» Your goal:
Lift out each line of the data that holds "InteractiveMode".

The input Start Marker

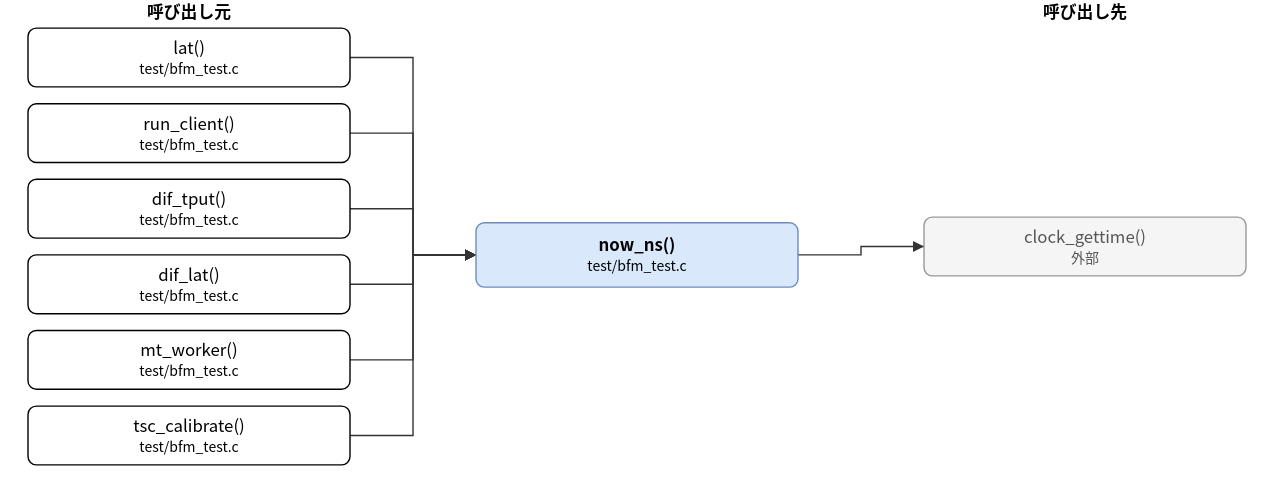
Above: doc/spec/images/call_test_bfm_test-now_ns.drawio.svg in hf355051012-ai/bfmem (draw.io), before the change. Source tidied: cells renumbered, new cells last; positions are measured from the earlier drawing's top-left corner, leaving out a move shared by most shapes.
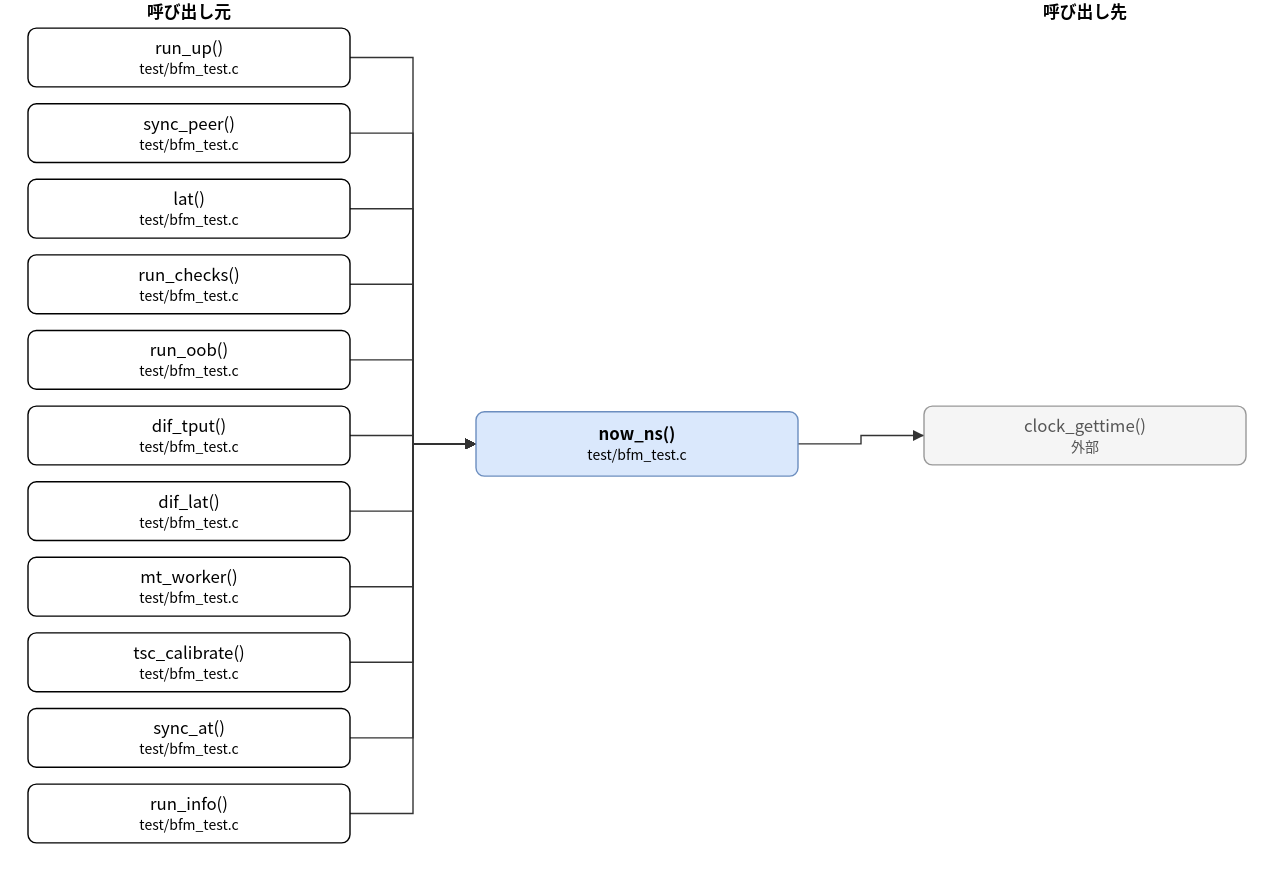
The same file after the commit.

Diff of the diagram source:
```diff
@@ -3,34 +3,49 @@
     <mxCell id="0" />
     <mxCell id="1" parent="0" />
     <mxCell id="2" value="now_ns()&lt;br&gt;&lt;font style=&quot;font-size:10px&quot;&gt;test/bfm_test.c&lt;/font&gt;" style="rounded=1;whiteSpace=wrap;html=1;fillColor=#dae8fc;strokeColor=#6c8ebf;fontStyle=1;" parent="1" vertex="1">
-      <mxGeometry x="320" y="159" width="230" height="46" as="geometry" />
+      <mxGeometry x="320" y="294" width="230" height="46" as="geometry" />
     </mxCell>
-    <mxCell id="3" value="lat()&lt;br&gt;&lt;font style=&quot;font-size:10px&quot;&gt;test/bfm_test.c&lt;/font&gt;" style="rounded=1;whiteSpace=wrap;html=1;" parent="1" vertex="1">
+    <mxCell id="3" value="run_up()&lt;br&gt;&lt;font style=&quot;font-size:10px&quot;&gt;test/bfm_test.c&lt;/font&gt;" style="rounded=1;whiteSpace=wrap;html=1;" parent="1" vertex="1">
       <mxGeometry y="20" width="230" height="42" as="geometry" />
     </mxCell>
-    <mxCell id="4" value="run_client()&lt;br&gt;&lt;font style=&quot;font-size:10px&quot;&gt;test/bfm_test.c&lt;/font&gt;" style="rounded=1;whiteSpace=wrap;html=1;" parent="1" vertex="1">
+    <mxCell id="4" value="sync_peer()&lt;br&gt;&lt;font style=&quot;font-size:10px&quot;&gt;test/bfm_test.c&lt;/font&gt;" style="rounded=1;whiteSpace=wrap;html=1;" parent="1" vertex="1">
       <mxGeometry y="74" width="230" height="42" as="geometry" />
     </mxCell>
-    <mxCell id="5" value="dif_tput()&lt;br&gt;&lt;font style=&quot;font-size:10px&quot;&gt;test/bfm_test.c&lt;/font&gt;" style="rounded=1;whiteSpace=wrap;html=1;" parent="1" vertex="1">
+    <mxCell id="5" value="lat()&lt;br&gt;&lt;font style=&quot;font-size:10px&quot;&gt;test/bfm_test.c&lt;/font&gt;" style="rounded=1;whiteSpace=wrap;html=1;" parent="1" vertex="1">
       <mxGeometry y="128" width="230" height="42" as="geometry" />
     </mxCell>
-    <mxCell id="6" value="dif_lat()&lt;br&gt;&lt;font style=&quot;font-size:10px&quot;&gt;test/bfm_test.c&lt;/font&gt;" style="rounded=1;whiteSpace=wrap;html=1;" parent="1" vertex="1">
+    <mxCell id="6" value="run_checks()&lt;br&gt;&lt;font style=&quot;font-size:10px&quot;&gt;test/bfm_test.c&lt;/font&gt;" style="rounded=1;whiteSpace=wrap;html=1;" parent="1" vertex="1">
       <mxGeometry y="182" width="230" height="42" as="geometry" />
     </mxCell>
-    <mxCell id="7" value="mt_worker()&lt;br&gt;&lt;font style=&quot;font-size:10px&quot;&gt;test/bfm_test.c&lt;/font&gt;" style="rounded=1;whiteSpace=wrap;html=1;" parent="1" vertex="1">
+    <mxCell id="7" value="run_oob()&lt;br&gt;&lt;font style=&quot;font-size:10px&quot;&gt;test/bfm_test.c&lt;/font&gt;" style="rounded=1;whiteSpace=wrap;html=1;" parent="1" vertex="1">
       <mxGeometry y="236" width="230" height="42" as="geometry" />
     </mxCell>
-    <mxCell id="8" value="tsc_calibrate()&lt;br&gt;&lt;font style=&quot;font-size:10px&quot;&gt;test/bfm_test.c&lt;/font&gt;" style="rounded=1;whiteSpace=wrap;html=1;" parent="1" vertex="1">
+    <mxCell id="8" value="dif_tput()&lt;br&gt;&lt;font style=&quot;font-size:10px&quot;&gt;test/bfm_test.c&lt;/font&gt;" style="rounded=1;whiteSpace=wrap;html=1;" parent="1" vertex="1">
       <mxGeometry y="290" width="230" height="42" as="geometry" />
     </mxCell>
+    <mxCell id="19" value="dif_lat()&lt;br&gt;&lt;font style=&quot;font-size:10px&quot;&gt;test/bfm_test.c&lt;/font&gt;" style="rounded=1;whiteSpace=wrap;html=1;" parent="1" vertex="1">
+      <mxGeometry y="344" width="230" height="42" as="geometry" />
+    </mxCell>
+    <mxCell id="20" value="mt_worker()&lt;br&gt;&lt;font style=&quot;font-size:10px&quot;&gt;test/bfm_test.c&lt;/font&gt;" style="rounded=1;whiteSpace=wrap;html=1;" parent="1" vertex="1">
+      <mxGeometry y="398" width="230" height="42" as="geometry" />
+    </mxCell>
+    <mxCell id="21" value="tsc_calibrate()&lt;br&gt;&lt;font style=&quot;font-size:10px&quot;&gt;test/bfm_test.c&lt;/font&gt;" style="rounded=1;whiteSpace=wrap;html=1;" parent="1" vertex="1">
+      <mxGeometry y="452" width="230" height="42" as="geometry" />
+    </mxCell>
+    <mxCell id="22" value="sync_at()&lt;br&gt;&lt;font style=&quot;font-size:10px&quot;&gt;test/bfm_test.c&lt;/font&gt;" style="rounded=1;whiteSpace=wrap;html=1;" parent="1" vertex="1">
+      <mxGeometry y="506" width="230" height="42" as="geometry" />
+    </mxCell>
+    <mxCell id="23" value="run_info()&lt;br&gt;&lt;font style=&quot;font-size:10px&quot;&gt;test/bfm_test.c&lt;/font&gt;" style="rounded=1;whiteSpace=wrap;html=1;" parent="1" vertex="1">
+      <mxGeometry y="560" width="230" height="42" as="geometry" />
+    </mxCell>
     <mxCell id="9" value="clock_gettime()&lt;br&gt;&lt;font style=&quot;font-size:10px&quot;&gt;外部&lt;/font&gt;" style="rounded=1;whiteSpace=wrap;html=1;fillColor=#f5f5f5;strokeColor=#999999;fontColor=#555555;" parent="1" vertex="1">
-      <mxGeometry x="640" y="155" width="230" height="42" as="geometry" />
+      <mxGeometry x="640" y="290" width="230" height="42" as="geometry" />
     </mxCell>
     <mxCell id="10" style="edgeStyle=none;html=1;rounded=0;endArrow=block;endFill=1;exitX=1.0000;exitY=0.5000;exitDx=0;exitDy=0;exitPerimeter=0;entryX=0.0000;entryY=0.5000;entryDx=0;entryDy=0;entryPerimeter=0;" parent="1" edge="1" source="3" target="2">
       <mxGeometry relative="1" as="geometry">
         <Array as="points">
           <mxPoint x="275" y="41" />
-          <mxPoint x="275" y="182" />
+          <mxPoint x="275" y="317" />
         </Array>
       </mxGeometry>
     </mxCell>
@@ -38,7 +53,7 @@
       <mxGeometry relative="1" as="geometry">
         <Array as="points">
           <mxPoint x="275" y="95" />
-          <mxPoint x="275" y="182" />
+          <mxPoint x="275" y="317" />
         </Array>
       </mxGeometry>
     </mxCell>
@@ -46,7 +61,7 @@
       <mxGeometry relative="1" as="geometry">
         <Array as="points">
           <mxPoint x="275" y="149" />
-          <mxPoint x="275" y="182" />
+          <mxPoint x="275" y="317" />
         </Array>
       </mxGeometry>
     </mxCell>
@@ -54,7 +69,7 @@
       <mxGeometry relative="1" as="geometry">
         <Array as="points">
           <mxPoint x="275" y="203" />
-          <mxPoint x="275" y="182" />
+          <mxPoint x="275" y="317" />
         </Array>
       </mxGeometry>
     </mxCell>
@@ -62,7 +77,7 @@
       <mxGeometry relative="1" as="geometry">
         <Array as="points">
           <mxPoint x="275" y="257" />
-          <mxPoint x="275" y="182" />
+          <mxPoint x="275" y="317" />
         </Array>
       </mxGeometry>
     </mxCell>
@@ -70,18 +85,58 @@
       <mxGeometry relative="1" as="geometry">
         <Array as="points">
           <mxPoint x="275" y="311" />
-          <mxPoint x="275" y="182" />
+          <mxPoint x="275" y="317" />
         </Array>
       </mxGeometry>
     </mxCell>
-    <mxCell id="16" style="edgeStyle=none;html=1;rounded=0;endArrow=block;endFill=1;exitX=1.0000;exitY=0.5000;exitDx=0;exitDy=0;exitPerimeter=0;entryX=0.0000;entryY=0.5000;entryDx=0;entryDy=0;entryPerimeter=0;" parent="1" edge="1" source="2" target="9">
+    <mxCell id="16" style="edgeStyle=none;html=1;rounded=0;endArrow=block;endFill=1;exitX=1.0000;exitY=0.5000;exitDx=0;exitDy=0;exitPerimeter=0;entryX=0.0000;entryY=0.5000;entryDx=0;entryDy=0;entryPerimeter=0;" parent="1" edge="1" source="19" target="2">
       <mxGeometry relative="1" as="geometry">
         <Array as="points">
-          <mxPoint x="595" y="182" />
-          <mxPoint x="595" y="176" />
+          <mxPoint x="275" y="365" />
+          <mxPoint x="275" y="317" />
         </Array>
       </mxGeometry>
     </mxCell>
+    <mxCell id="24" style="edgeStyle=none;html=1;rounded=0;endArrow=block;endFill=1;exitX=1.0000;exitY=0.5000;exitDx=0;exitDy=0;exitPerimeter=0;entryX=0.0000;entryY=0.5000;entryDx=0;entryDy=0;entryPerimeter=0;" parent="1" edge="1" source="20" target="2">
+      <mxGeometry relative="1" as="geometry">
+        <Array as="points">
+          <mxPoint x="275" y="419" />
+          <mxPoint x="275" y="317" />
+        </Array>
+      </mxGeometry>
+    </mxCell>
+    <mxCell id="25" style="edgeStyle=none;html=1;rounded=0;endArrow=block;endFill=1;exitX=1.0000;exitY=0.5000;exitDx=0;exitDy=0;exitPerimeter=0;entryX=0.0000;entryY=0.5000;entryDx=0;entryDy=0;entryPerimeter=0;" parent="1" edge="1" source="21" target="2">
+      <mxGeometry relative="1" as="geometry">
+        <Array as="points">
+          <mxPoint x="275" y="473" />
+          <mxPoint x="275" y="317" />
+        </Array>
+      </mxGeometry>
+    </mxCell>
+    <mxCell id="26" style="edgeStyle=none;html=1;rounded=0;endArrow=block;endFill=1;exitX=1.0000;exitY=0.5000;exitDx=0;exitDy=0;exitPerimeter=0;entryX=0.0000;entryY=0.5000;entryDx=0;entryDy=0;entryPerimeter=0;" parent="1" edge="1" source="22" target="2">
+      <mxGeometry relative="1" as="geometry">
+        <Array as="points">
+          <mxPoint x="275" y="527" />
+          <mxPoint x="275" y="317" />
+        </Array>
+      </mxGeometry>
+    </mxCell>
+    <mxCell id="27" style="edgeStyle=none;html=1;rounded=0;endArrow=block;endFill=1;exitX=1.0000;exitY=0.5000;exitDx=0;exitDy=0;exitPerimeter=0;entryX=0.0000;entryY=0.5000;entryDx=0;entryDy=0;entryPerimeter=0;" parent="1" edge="1" source="23" target="2">
+      <mxGeometry relative="1" as="geometry">
+        <Array as="points">
+          <mxPoint x="275" y="581" />
+          <mxPoint x="275" y="317" />
+        </Array>
+      </mxGeometry>
+    </mxCell>
+    <mxCell id="28" style="edgeStyle=none;html=1;rounded=0;endArrow=block;endFill=1;exitX=1.0000;exitY=0.5000;exitDx=0;exitDy=0;exitPerimeter=0;entryX=0.0000;entryY=0.5000;entryDx=0;entryDy=0;entryPerimeter=0;" parent="1" edge="1" source="2" target="9">
+      <mxGeometry relative="1" as="geometry">
+        <Array as="points">
+          <mxPoint x="595" y="317" />
+          <mxPoint x="595" y="311" />
+        </Array>
+      </mxGeometry>
+    </mxCell>
     <mxCell id="17" value="呼び出し元" style="text;html=1;align=center;fontStyle=1;" parent="1" vertex="1">
       <mxGeometry x="35" width="160" height="18" as="geometry" />
     </mxCell>
```
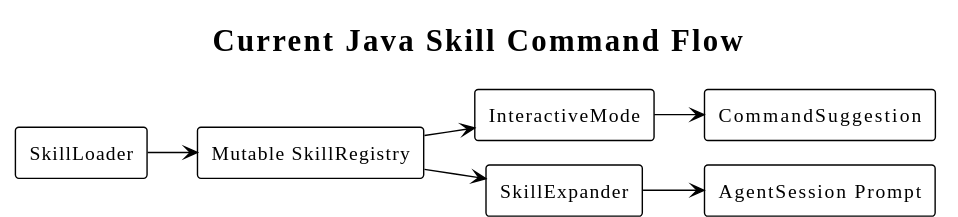
Above: diagrams/skill-command/04-current-java-flow.svg in superheromeZzh/pi-mono-java-design (PlantUML), before the change.
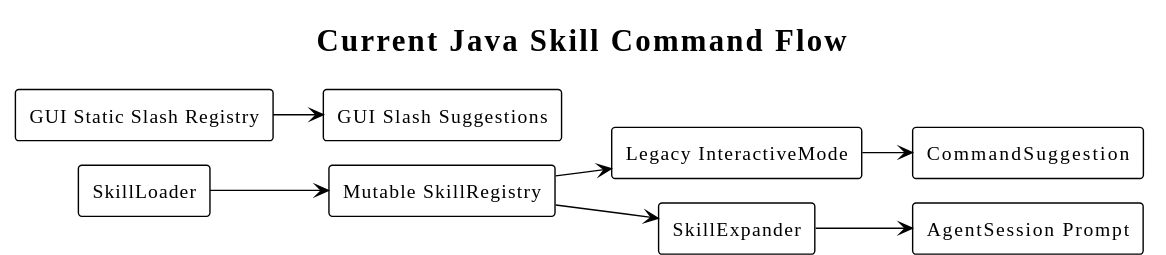
After the change.

Change to the diagram source:
```diff
@@ -9,14 +9,17 @@
 left to right direction
 rectangle SkillLoader as A
 rectangle "Mutable SkillRegistry" as B
-rectangle InteractiveMode as C
+rectangle "Legacy InteractiveMode" as C
 rectangle CommandSuggestion as D
 rectangle SkillExpander as E
 rectangle "AgentSession Prompt" as F
+rectangle "GUI Static Slash Registry" as G
+rectangle "GUI Slash Suggestions" as H
 
 A --> B
 B --> C
 C --> D
 B --> E
 E --> F
+G --> H
 @enduml
```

The input End Marker

» Task result:
-rectangle InteractiveMode as C
+rectangle "Legacy InteractiveMode" as C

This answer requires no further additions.